At AD diagnosis, patients with AD had a higher prevalence of autoimmune diseases (5.84% [95% CI, 5.73-5.95]) than control participants (4.31% [95% CI, 4.26-4.36]; P <.001). In patients without autoimmune disorders, the incidence of new-onset autoimmune disorder was higher in patients with AD (3.9%) than control participants (2.7%) during a mean follow-up period of 4.1 years. There was an association between AD and new onset of any autoimmune disorder (adjusted HR [aHR], 1.28; P <.001). Increasing AD severity was associated with a greater risk for autoimmune disease (aHR for AD patients vs control participants: 1.99 for severe AD, P <.001; 1.22 for moderate AD, P <.001; 1.22 for mild AD, P <.001). The increased risk for autoimmune diseases in adult patients with AD compared with control participants was consistent across subgroup analyses. In children, increased risk for autoimmune disease was only seen for patients with more severe AD.
Specifically, investigators found increased risk in patients with AD for rheumatoid arthritis and inflammatory bowel disease in patients with AD, for psoriatic arthritis, Sjögren syndrome, vitiligo, alopecia areata, pernicious anemia, and autoimmune hypothyroidism.
“Of note, the prevalence of psoriatic arthritis was the same in cases and controls at AD diagnosis, but we observed a much higher incidence of psoriatic arthritis after diagnosis in cases,” researchers noted although the relationship is unclear.
The study was limited by the lack of verification of physician-coded diagnoses.
“Our study underscores the need for increased clinician awareness of the burden of autoimmune comorbidities in patients with AD, and it highlights a need for expert guidance on screening recommendations in clinical practice,” the study authors wrote.
Disclosure: Several study authors declared affiliations with biotech, pharmaceutical, and/or device companies. Please see the original reference for a full list of authors’ disclosures.

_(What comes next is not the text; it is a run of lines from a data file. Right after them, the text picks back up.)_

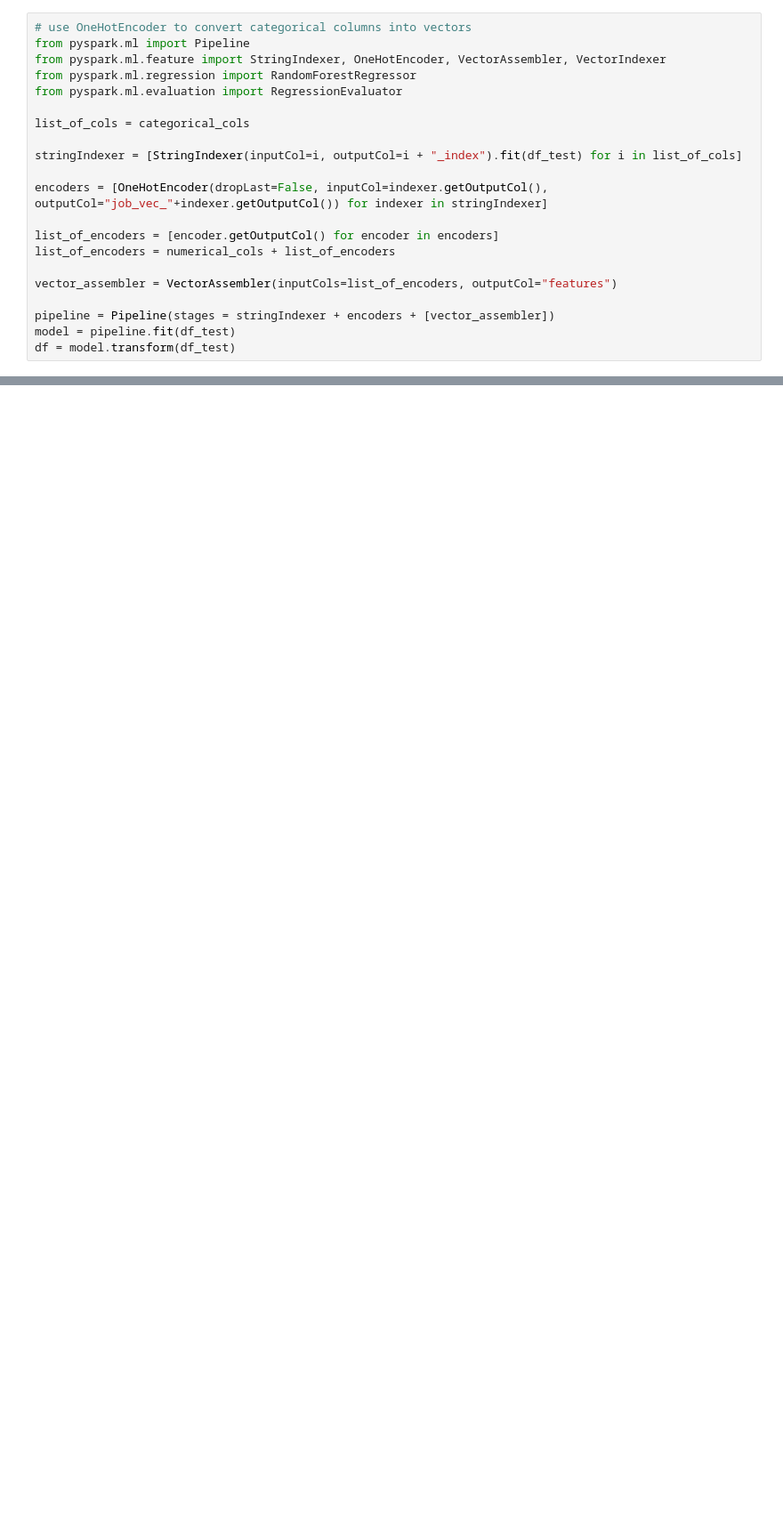
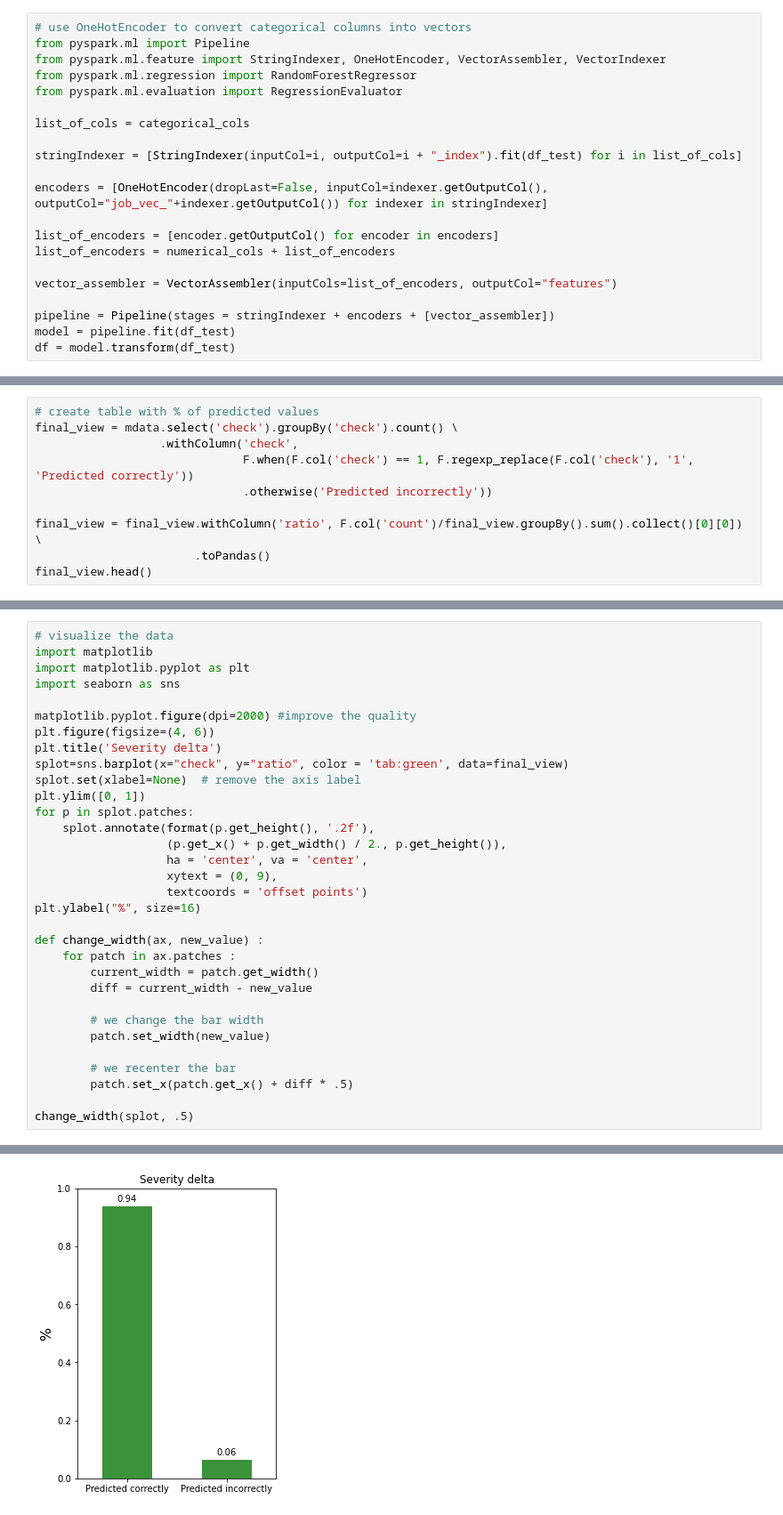
Before and after one commit to MateuszBocko/ML, a Jupyter notebook: Car accidents project/Car accidents project.ipynb, the cells around one changed output, grey strips where cells are left out. Shown at 89% size. Saved outputs shown, nothing was run; the diff lists cells and outputs as text; blank space fills up the shorter version.

```diff
--- a/Car accidents project/Car accidents project.ipynb
+++ b/Car accidents project/Car accidents project.ipynb
@@ -254,0 +210,10 @@ df_model.limit(2).toPandas().head()
+# %%
+# create table with % of predicted values
+final_view = mdata.select('check').groupBy('check').count() \
+                  .withColumn('check',
+                              F.when(F.col('check') == 1, F.regexp_replace(F.col('check'), '1', 'Predicted correctly'))
+                              .otherwise('Predicted incorrectly'))
+
+final_view = final_view.withColumn('ratio', F.col('count')/final_view.groupBy().sum().collect()[0][0]) \
+                       .toPandas()
+final_view.head()
@@ -254,0 +224,33 @@ df_model.limit(2).toPandas().head()
+# %%
+# visualize the data
+import matplotlib
+import matplotlib.pyplot as plt
+import seaborn as sns
+
+matplotlib.pyplot.figure(dpi=2000) #improve the quality
+plt.figure(figsize=(4, 6))
+plt.title('Severity delta')
+splot=sns.barplot(x="check", y="ratio", color = 'tab:green', data=final_view)
+splot.set(xlabel=None)  # remove the axis label
+plt.ylim([0, 1])
+for p in splot.patches:
+    splot.annotate(format(p.get_height(), '.2f'),
+                   (p.get_x() + p.get_width() / 2., p.get_height()),
+                   ha = 'center', va = 'center',
+                   xytext = (0, 9),
+                   textcoords = 'offset points')
+plt.ylabel("%", size=16)
+
+def change_width(ax, new_value) :
+    for patch in ax.patches :
+        current_width = patch.get_width()
+        diff = current_width - new_value
+
+        # we change the bar width
+        patch.set_width(new_value)
+
+        # we recenter the bar
+        patch.set_x(patch.get_x() + diff * .5)
+
+change_width(splot, .5)
+# %% [output]
@@ -254,0 +258 @@ df_model.limit(2).toPandas().head()
+[figure, added]
```
Also changed, not shown: parts of 23 cells of this notebook.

de Lusignan S, Alexander H, Broderick C, et al. Atopic dermatitis and risk of autoimmune conditions: population-based cohort study. J Allergy Clin Immunol. 2022;150(3):709-713. doi:10.1016/j.jaci.2022.03.030